Page 6

Projects Update
Aashayen
By Aparna

Profiling of kids took high priority in last two months. The volunteers prepared individual profile of each and every student. It is very important step towards structured and organized classes. Individual profile of 40 students has been prepared. These profiles were structured so that we can separate students accurately according to their back-ground, interests, skills and understanding. This will also help in monitoring the progress of each student. For profiling of kids volunteers prepared a questionnaire which included class in which they are studying, Basic Hindi, Basic English, and Arithmetic know how and their interests like singing, dancing etc. Basic Hindi/English questionnaire includes reading/writing alphabets, words, sentences and comprehension. We have divided students who go to school as students of “Formal class” and students those who don’t go to school as students of “Non-formal” class. Formal class includes students who regularly go to school and need help with understanding what is taught there. Non Formal class includes kids whose interest in education and schooling needs to be evoked. Formal class includes regular Hindi, English and Arithmetic sessions. Non-formal session includes story telling, regular singing, acting, playing games including mind games. We also celebrated diwali by distributing sweets among the kids. Community is taking lot of interest in working with us and many people are coming forward. Many new admissions have taken place. And few students of age 13-15 have also shown interest in studying from us. People are urging us to conduct classes on more days. Plans: • We are planning to extend classes on both Saturdays and Sundays as more volunteers come and join us. • Plan to conduct clay modeling workshop. Discussion with Priyanka going on for the same. • Plans to conduct health camp with Dr. Gunjan. Volunteers: Abha Kaushike, Aditya Jain, Amit Gupta, Ankush Gupta, Anuj Grover, Aparna Bhatia, Dibyanshu Aggarwal, Mukta Goel, Nishant Bhaskar, Nishant Jain, Nitin Gupta, Pawan kumar, Sherrebano, Shikha Pandey, Somya Gupta, Sudipta Ghosh, Suvrat, Vijender Chauhan
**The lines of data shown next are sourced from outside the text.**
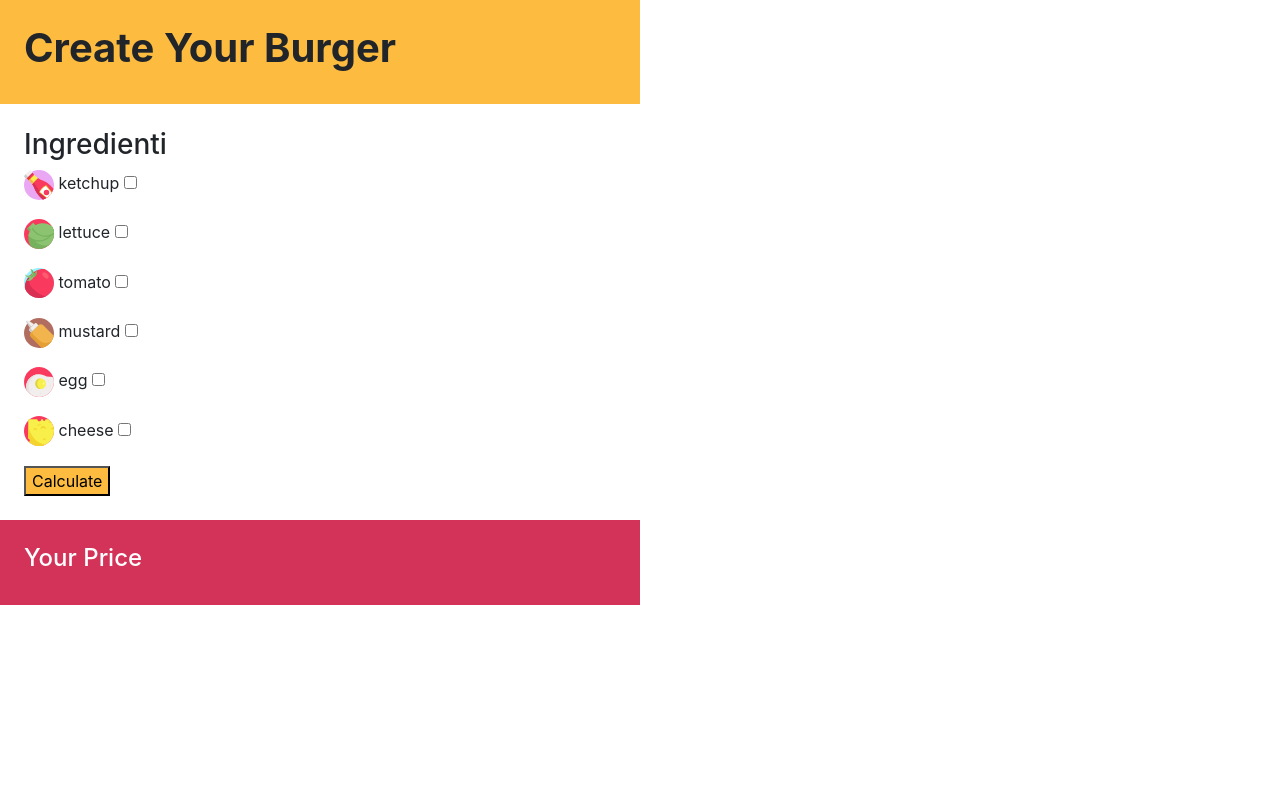
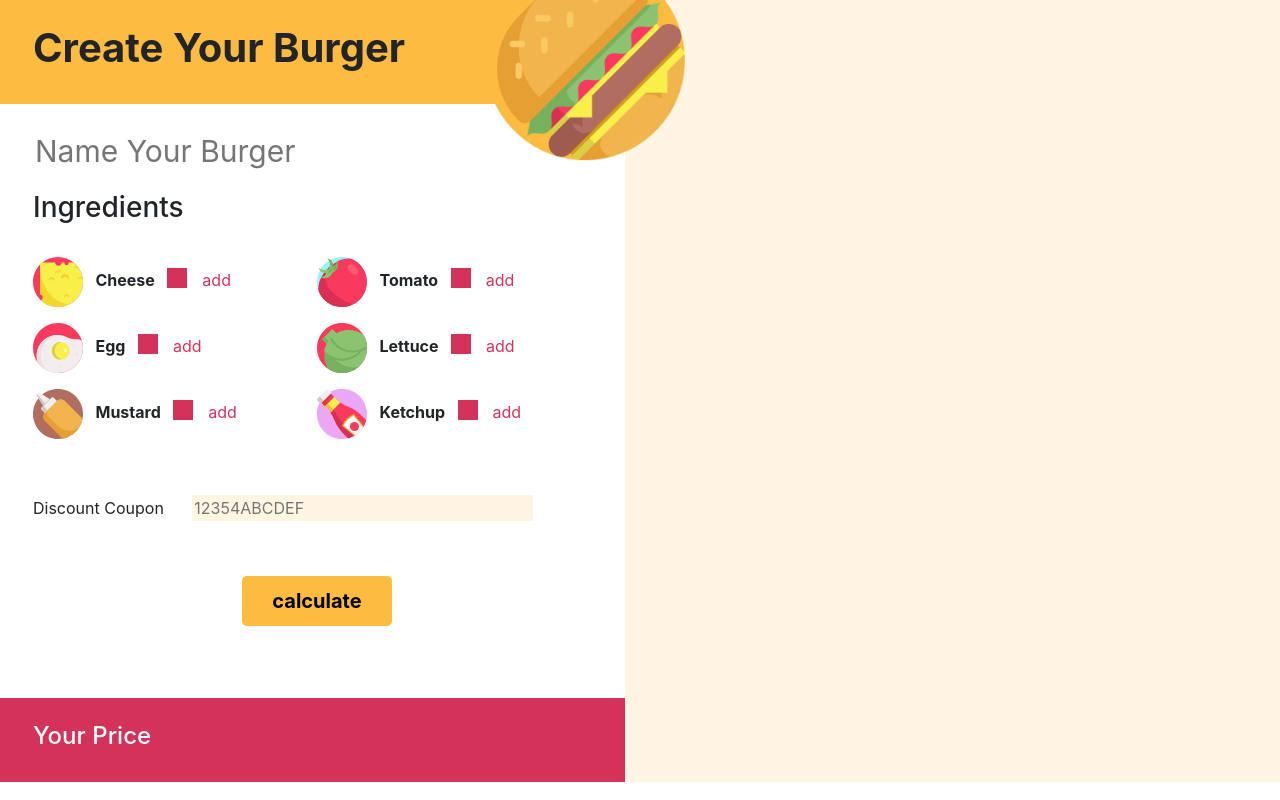
Before and after one commit to gicunho/js-burger, a plain HTML site: page index.html in a window 1280 px wide. Drawn offline with nearby package versions, Linux system fonts and the light colour scheme.

Commit message:
Aggiunto graffica e personalizzazione css

```diff
--- a/assets/css/style.css
+++ b/assets/css/style.css
@@ -1,3 +1,4 @@
+/* Common classes */
 .bg-yellow {
     background-color: #fdbb40;
 }
@@ -5,3 +6,112 @@
 .bg-pink {
     background-color: #d33359;
 }
+
+.bg-lightyellow{
+    background-color: #fff5e2;
+}
+
+.text-pink {
+    color: #d33359
+}
+
+/* Main rules */
+#col_left{
+    z-index: 1;
+}
+#col_right{
+    z-index: 0;
+}
+
+input[id="burger_name"]{
+    border: none;
+    font-size: 30px;
+}
+input:focus{
+    outline: none;
+}
+
+input[id="coupon"]{
+    border: none;
+    width: 60%;
+}
+
+header img{
+    width: 200px;
+    position: absolute;
+    top: -40px;
+    right: -60px
+}
+#ingredients > div{
+    width: 50%;
+}
+
+#price_generator{
+    text-transform: lowercase;
+    font-weight: bold;
+    font-size: 20px;
+    padding: 10px 30px;
+    border: none;
+    border-radius: 5px;
+    outline: none;
+}
+
+#price{
+    font-size: 40px;
+    font-weight: bold;
+}
+
+/* Checkbox rules */
+.checkbox {
+/*     display: inline-flex;
+    cursor: pointer;
+    position: relative; */
+    position: relative;
+    padding-left: 35px;
+    margin-bottom: 12px;
+    cursor: pointer;
+}
+
+/* Hide the browser's default checkbox */
+.checkbox input {
+    position: absolute;
+    opacity: 0;
+    cursor: pointer;
+    height: 0;
+    width: 0;
+  }
+
+  /* Create a custom checkbox */
+  .checkmark {
+    position: absolute;
+    top: 0;
+    left: 0;
+    height: 20px;
+    width: 20px;
+    background-color: #d33359;
+  }
+
+  /* Create the checkmark/indicator (hidden when not checked) */
+  .checkmark:after {
+    content: "";
+    position: absolute;
+    display: none;
+  }
+
+  /* Show the checkmark when checked */
+  .checkbox input:checked ~ .checkmark:after {
+    display: block;
+  }
+
+  /* Style the checkmark/indicator */
+  .checkbox .checkmark:after {
+    left: 4px;
+    top: -10px;
+    width: 13px;
+    height: 28px;
+    border: solid black;
+    border-width: 0 4px 4px 0;
+    -webkit-transform: rotate(45deg);
+    -ms-transform: rotate(45deg);
+    transform: rotate(45deg);
+  }
--- a/assets/js/main.js
+++ b/assets/js/main.js
@@ -3,29 +3,33 @@
 //Creare lista di ingrediente e assegnare prezzo a ciascuno
 var ingredienti = [
     ['cheese', '1'],
+    ['tomato', '1'],
     ['egg', '1.5'],
+    ['lettuce', '2'],
     ['mustard', '0.5'],
-    ['tomato', '1'],
-    ['lettuce', '2'],
     ['ketchup', '0.5'],
 ]
 
+var coupons = ['boolean20', 'gicunho20']
 function generazioneIngredienti (list, el){
     for (i= 0; i < list.length; i++) {
-        el.insertAdjacentHTML('afterbegin',
+        el.insertAdjacentHTML('beforeend',
         `
-        <div class="form-group">
-            <img width=30 src="./assets/img/${list[i][0]}.svg"> </img>
-
-            <label for="${list[i][0]}">${list[i][0]}</label>
-            <input type="checkbox" name="${list[i][0]}" id="${list[i][0]}" data-price="${list[i][1]}">
+        <div class="form-group my-2">
+            <img width=50 src="./assets/img/${list[i][0]}.svg"> </img>
+            <span class="text-capitalize font-weight-bold mx-2">${list[i][0]}</span>
+            <label class="checkbox text-pink">add
+            <input type="checkbox" name="${list[i][0]}" id="${list[i][0]}" data-price="${list[i][1]}" class="mx-2">
+            <span class="checkmark"></span>
+            </label>
         </div>
         `
         )
     }
 }
 
-generazioneIngredienti (ingredienti, document.getElementById('ingredients'))
+generazioneIngredienti (ingredienti, document.getElementById('ingredients'));
+
 //Incremento prezzo panino quando un ingrediente viene checkato
 document.getElementById('price_generator').addEventListener('click', function (){
     //Definire prezzo base panino
@@ -38,13 +42,32 @@ document.getElementById('price_generator').addEventListener('click', function ()
     for (i= 0; i < checks.length; i++) {
         var element = checks[i];
         if (element.checked){
-            sommaIngredienti += Number(element.getAttribute('data-price'))
+            sommaIngredienti += Number(element.getAttribute('data-price'));
         }
     }
-    console.log(sommaIngredienti);
 
     var prezzoTotale = prezzoPanino + sommaIngredienti;
-    console.log(prezzoTotale);
+
+
+    for (j= 0; j < checks.length; j++) {
+        if (document.getElementById('coupon').value == coupons[j]) {
+            prezzoTotale = prezzoTotale - (prezzoTotale * 20)/100;
+        }
+    }
+    document.querySelector('#price').innerHTML = '$ ' + prezzoTotale;
 })
 //Definire codici sconto e calcolo prezzo finale scontato
 //Funzione per pulsante di generazione prezzo
+
+/*
+        `
+        <div class="form-group my-2">
+            <img width=50 src="./assets/img/${list[i][0]}.svg"> </img>
+
+            <label for="${list[i][0]}" class="checkbox text-capitalize font-weight-bold mx-2">${list[i][0]}</label>
+            <input type="checkbox" name="${list[i][0]}" id="${list[i][0]}" data-price="${list[i][1]}" class="mx-2">
+
+            <span class="text-pink">add</span>
+        </div>
+        `
+         */
--- a/index.html
+++ b/index.html
@@ -11,35 +11,44 @@
     <link rel="stylesheet" href="https://stackpath.bootstrapcdn.com/bootstrap/4.3.1/css/bootstrap.min.css" integrity="sha384-ggOyR0iXCbMQv3Xipma34MD+dH/1fQ784/j6cY/iJTQUOhcWr7x9JvoRxT2MZw1T" crossorigin="anonymous">
   </head>
   <body>
-      <div>
-          <div class="col-6 p-0">
+      <div class="">
+            <div class="row">
+                <div id="col_left" class="col p-0">
                     <!-- Site header -->
-            <header class="bg-yellow p-4">
+                    <header class="bg-yellow p-4 pl-5 position-relative">
                         <h1 class="font-weight-bold">Create Your Burger</h1>
+                        <img src="./assets/img/burger-top.png" alt="burger logo">
                     </header>
                     <!-- /Site header -->
 
                     <!-- Main content -->
-            <main class="p-4">
+                    <main class="p-4 pl-5 mb-5">
                         <!-- name your burger -->
-                <h3>Ingredienti</h3>
-                <section id="ingredients">
+                        <input type="text" name="burger_name" id="burger_name" placeholder="Name Your Burger">
+                        <h3 class="py-3">Ingredients</h3>
+                        <section id="ingredients" class="d-flex flex-wrap">
 
                         </section>
-                <button id="price_generator" class="bg-yellow">Calculate</button>
+                        <div id="discount_coupon" class="my-5">
+                            <label for="coupon">Discount Coupon</label>
+                            <input class="bg-lightyellow ml-4" type="text" name="coupon" id="coupon" placeholder="12354ABCDEF">
+                        </div>
+                        <div class="text-center">
+                            <button id="price_generator" class="bg-yellow text-center">Calculate</button>
+                        </div>
                     </main>
                     <!-- /Main content -->
 
                     <!-- Site footer -->
-            <footer class="d-flex justify-content-between bg-pink p-4">
+                    <footer class="d-flex justify-content-between align-items-center bg-pink p-4 pl-5">
                         <h4 class="text-white">Your Price</h4>
-                <div id="price"></div>
+                        <div id="price" class="text-white"></div>
                     </footer>
                     <!-- /Site footer -->
                   </div>
 
-          <div class="col-6">
-
+                  <div id="col_right" class="col bg-lightyellow">
+                  </div>
             </div>
       </div>
 
```
Lines whose indentation alone changed are shown as unchanged.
By Selva

Volunteer Profile: Sahil Sethi By Selva

Sahil is a final year dual degree student of Department of Bio Chemical Engg., IIT-Delhi. He got introduced to me when he came for his lab course under me. I have seen his commitment and enthusiasm right from that time. I never thought that I’d get an opportunity to work with him at AID. He has taken many responsibilities since he joined AID and has kept his promise. The way he handled the stall and street play of kids during IIT Rendezvous was commendable. He has immense talent and focuses on his vision. I would like to add that he can become a good leader. I hope he will be enjoying his good company with AID in the long run and he will remain an asset for us. Feedback: aid.delhi@gmail.com DONATE TO AID
Online: E-transfer to ICICI Bank a/c 602201200299 By Cheque: Mail cheques in favour of AID-India to:Aid Delhi, c/o R. Selva Ganapathy, Dept. of Chemical Engineering, Indian Institute of Technology, Delhi - 16

Page 7

Web: http://delhi.aidindia.org

phone: +91-9213797167

Newsletter Publication Team
Editors: Riputapan, Ritika, Yashpriya Designer: Yashpriya Coordinator: Ritika

-DisclaimerIndividual views expressed in the newsletter, including those of the editor, may not necessarily coincide with those of AID Delhi

Sign up to vote on this title
UsefulNot useful